But what was noticeable about the event today was that the police had cordoned off a part of Birmingham in order to keep the demonstration out of sight of any members of the public. The marchers took their peaceful, silent walk up a closed dual carriageway road, assembling to hear speeches in a business park that was empty for the weekend.
PEGIDA UK founder Tommy Robinson speaks to the crowd.

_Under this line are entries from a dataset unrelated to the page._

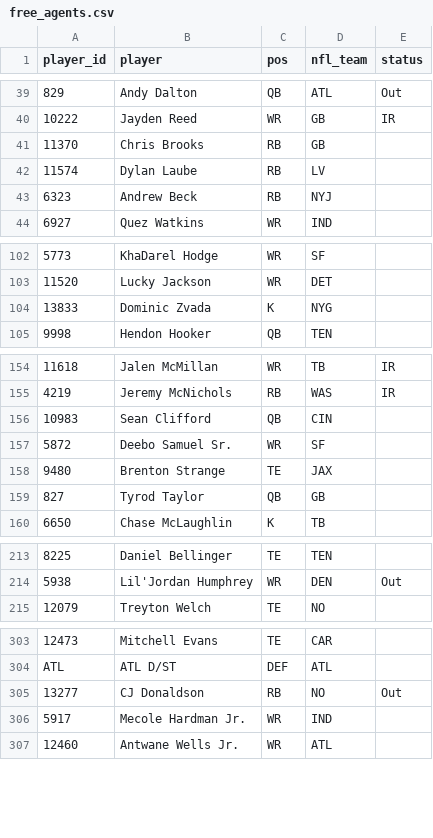
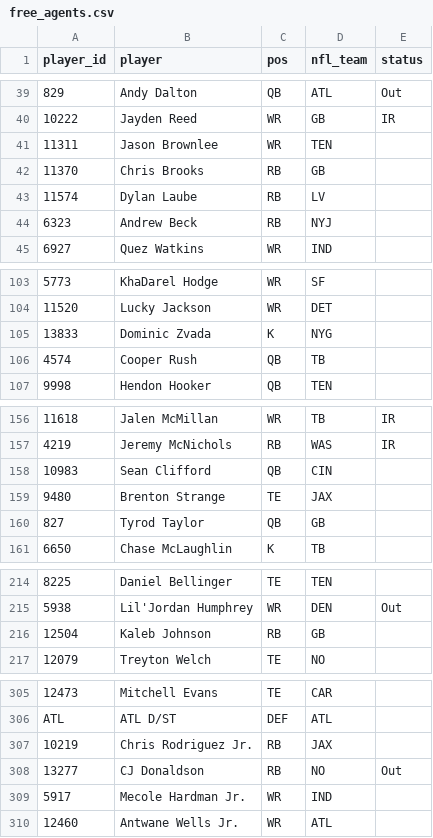
Before and after one commit to mikemartin/fantasy-football-auction-optimizer, a CSV file: data/league/free_agents.csv, drawn as a sheet; only a part is shown, gaps mark what is left out; removed rows and columns are numbered as before the commit, all else as after; the diff covers the shown part only; the diff names each change by its address in the sheet, - before the commit and + after, or states it on an @@ line.

```diff
--- a/data/league/free_agents.csv
+++ b/data/league/free_agents.csv
+row 41: 11311 | Jason Brownlee | WR | TEN
+row 106: 4574 | Cooper Rush | QB | TB
-row 157: 5872 | Deebo Samuel Sr. | WR | SF
+row 216: 12504 | Kaleb Johnson | RB | GB
+row 307: 10219 | Chris Rodriguez Jr. | RB | JAX
```
Also changed, not shown: 7 added rows, 3 removed rows and 8 edited cells elsewhere in this file, data/league/results_wk10.csv, data/league/rosters.csv, 8 other files.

"They've marched us in the middle of nowhere," said Mr. Robinson, before moving on to speak about how his political activities had for years warned about Muslim grooming gangs. He noted that while there were only a few hundreds in attendance today, the movement was going to shift in order to attract mass appeal over the coming weeks and months, announcing that the next rally would be "through a town centre." That town centre is going to be Rotherham – where at least 1,400 predominantly white girls were groomed, abused, or raped by gangs of Muslim men.
"We expect the British police to uphold our rights and defend our rights to peacefully walk through a city centre," Mr. Robinson demanded, "So the next city we're going to march through, in silence, in contempt, and in disgust at what is happening, is Rotherham."
Ms. Waters, who lost her position on the UK Independence Party (UKIP) London Assembly election list due to her involvement with PEGIDA, walked the crowd through why women should be extra vigilant at this time of mass migration – particularly because Europe's new Muslims appear not to be willing to compromise on their misogynistic upbringings when moving here.
"We hear it all the time," she began, "they're coming from Syria, they're refugees. Quite frankly I don't care where they're coming from. I don't care if they're refugees, or asylum seekers or anything else. You don't get to come into our countries and assault us in the streets."
She added: "Germany will never be the same again... let's have a look at the countries these men are coming from... Somalia is quite high on the list. In Somalia, 97 per cent of girls have their genitals butchered by their own families... North Africa... Egypt for example... 99 per cent of women are sexually harassed in their life times. What do we expect to happen [in Europe]?"
Turnout was lower than organisers had hoped.
Mr. Bachmann drew cheers from the audience as he discussed Germany's migrant crisis and how the political establishment was giving away European culture and identity with its political correctness and importation of cheap, migrant labour. He said: "We have to move our asses, it is necessary. What the politicians are doing right now... is just crazy, it's mad. It's going to be the end of our European culture if we don't move. The politicians are putting us into a European people's war... and it's going to be a religious war... if we don't stand now for our values, for our culture, and for our children."
"They don't respect our culture," he added, speaking of the millions of migrants who have come to Europe in the past few years. "Most of them are Muslims and there is an Islamisation going on across the whole of Europe. Everybody can see it, and everybody can feel it."
The event was attended by a diverse group of people, though predominantly white and workingclass, a smattering of former Muslims, Hindus, gay rights campaigners, and women – some of which had babes in arms or prams.
The takeaway from the event was: this is a peaceful protest by normal individuals from across the United Kingdom – not the "fascist" or "racist" types that they are often portrayed as across the media.
Attendees spoke to Breitbart London, lamenting the fact that PEGIDA UK was not advertising its events well enough, and with many stating that they had now given up on the UK Independence Party and were looking for something new to follow and support.
One attendee told Breitbart London: "We left UKIP. It's time for something new," while another said: "After the [EU] referendum [on Great Britain leaving the European Union], UKIP needs to start talking about these [Islamist] issues, or become irrelevant."
Raheem Kassam is a Shillman-Ginsburg fellow at the Middle East Forum and editor-in-chief of Breitbart London.